# Task to carry out
Scan the records for "fullDescription". Report each line that includes it.

# Study material
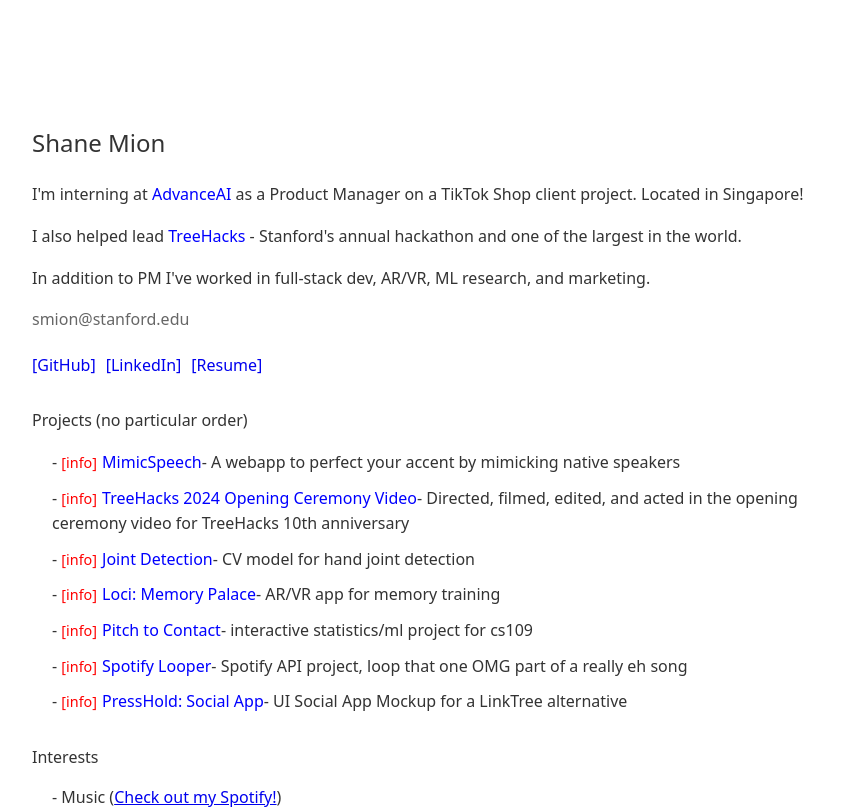
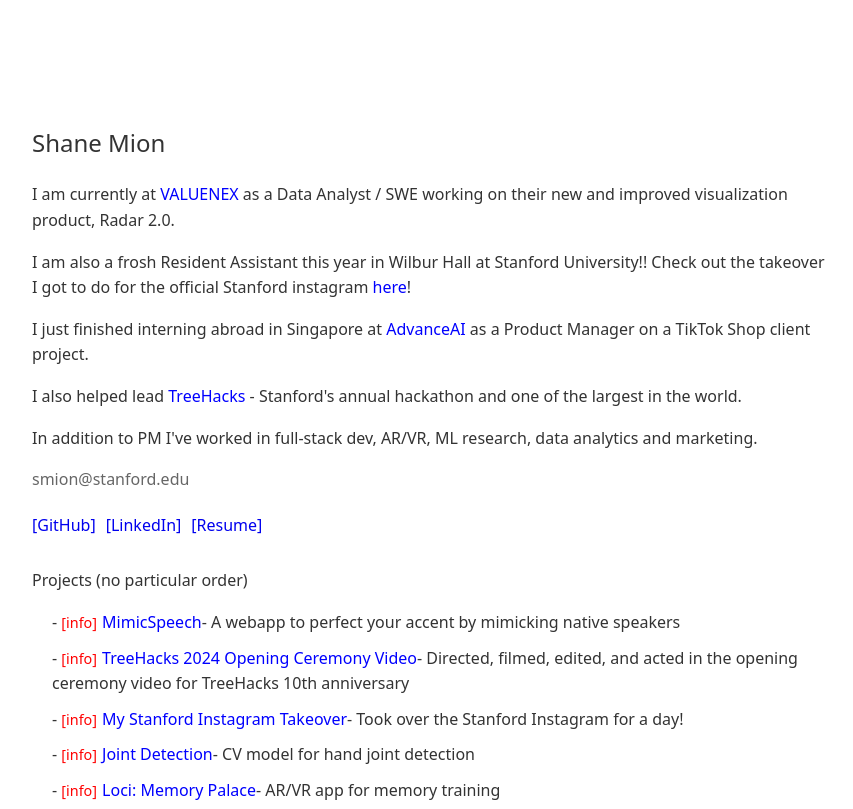
Before and after one commit to shanemion/personal-website, a React (Create React App) app: page / in a window 1280 px wide. Shown: the top 809 px of the page, without its empty margins (208-1061 px from the left). Built offline with nearby package versions, Linux system fonts and the light colour scheme.

Commit message:
updated life story

```diff
--- a/src/App.js
+++ b/src/App.js
@@ -40,7 +40,7 @@
               <img
                 src={project.image}
                 alt={project.name}
-                style={{ maxWidth: "100%", height: "auto", marginTop: "10px" }}
+                style={{ ...(project.imageStyle || { maxWidth: "100%", height: "auto" }), marginTop: "10px" }}
               />
             </a>
           )}
@@ -68,7 +68,18 @@
         "Directed, filmed, edited, and acted in the opening ceremony video for TreeHacks 10th anniversary",
       fullDescription:
         "Had a blast on this one, so much fun to make! Give it a watch.",
-      image: "opening.png",
+      // please resize the following image to be smaller:
+      image: "treehacks.png",
+    },
+    {
+      name: "My Stanford Instagram Takeover",
+      link: "https://drive.google.com/file/d/1UjxB6d0Y-YdUFxoEK_tqRGqgdodJKyca/view",
+      description: "Took over the Stanford Instagram for a day!",
+      fullDescription:
+        "I'm a frosh RA in Wilbur Hall (ARROYO!!) and got to take over the Stanford Instagram for a day! Check out the video!",
+      image: "takeover.png",
+      imageStyle: { maxWidth: "300px", height: "auto" },
+
     },
     {
       name: "Joint Detection",
@@ -140,7 +151,24 @@
       <p style={{ fontSize: "24px", marginBottom: "20px" }}>Shane Mion</p>
 
       <p style={{ marginBottom: "15px" }}>
-        I'm interning at{" "}
+        I am currently at{" "}
+        <a
+          href="https://en.valuenex.com/"
+          target="_blank"
+          rel="noopener noreferrer"
+          style={{ color: "#0000FF", textDecoration: "none" }}
+        >
+          VALUENEX
+        </a>{" "}
+        as a Data Analyst / SWE working on their new and improved visualization product, Radar 2.0.
+      </p>
+
+      <p style={{ marginBottom: "15px" }}>
+        I am also a frosh Resident Assistant this year in Wilbur Hall at Stanford University!! Check out the takeover I got to do for the official Stanford instagram <a href="https://drive.google.com/file/d/1UjxB6d0Y-YdUFxoEK_tqRGqgdodJKyca/view" target="_blank" rel="noopener noreferrer" style={{ color: "#0000FF", textDecoration: "none" }}>here</a>!
+      </p>
+
+      <p style={{ marginBottom: "15px" }}>
+        I just finished interning abroad in Singapore at{" "}
         <a
           href="https://www.advance.ai/"
           target="_blank"
@@ -149,8 +177,7 @@
         >
           AdvanceAI
         </a>{" "}
-        as a Product Manager on a TikTok Shop client project. Located in
-        Singapore!
+        as a Product Manager on a TikTok Shop client project.
       </p>
 
       <p style={{ marginBottom: "15px" }}>
@@ -167,7 +194,7 @@
       </p>
 
       <p style={{ marginBottom: "15px" }}>
-        In addition to PM I've worked in full-stack dev, AR/VR, ML research, and
+        In addition to PM I've worked in full-stack dev, AR/VR, ML research, data analytics and
         marketing.
       </p>
 
```
Also changed, not shown: 2 other files (tests, documents, lock files or other folders).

# Task answer
       fullDescription:
+      fullDescription:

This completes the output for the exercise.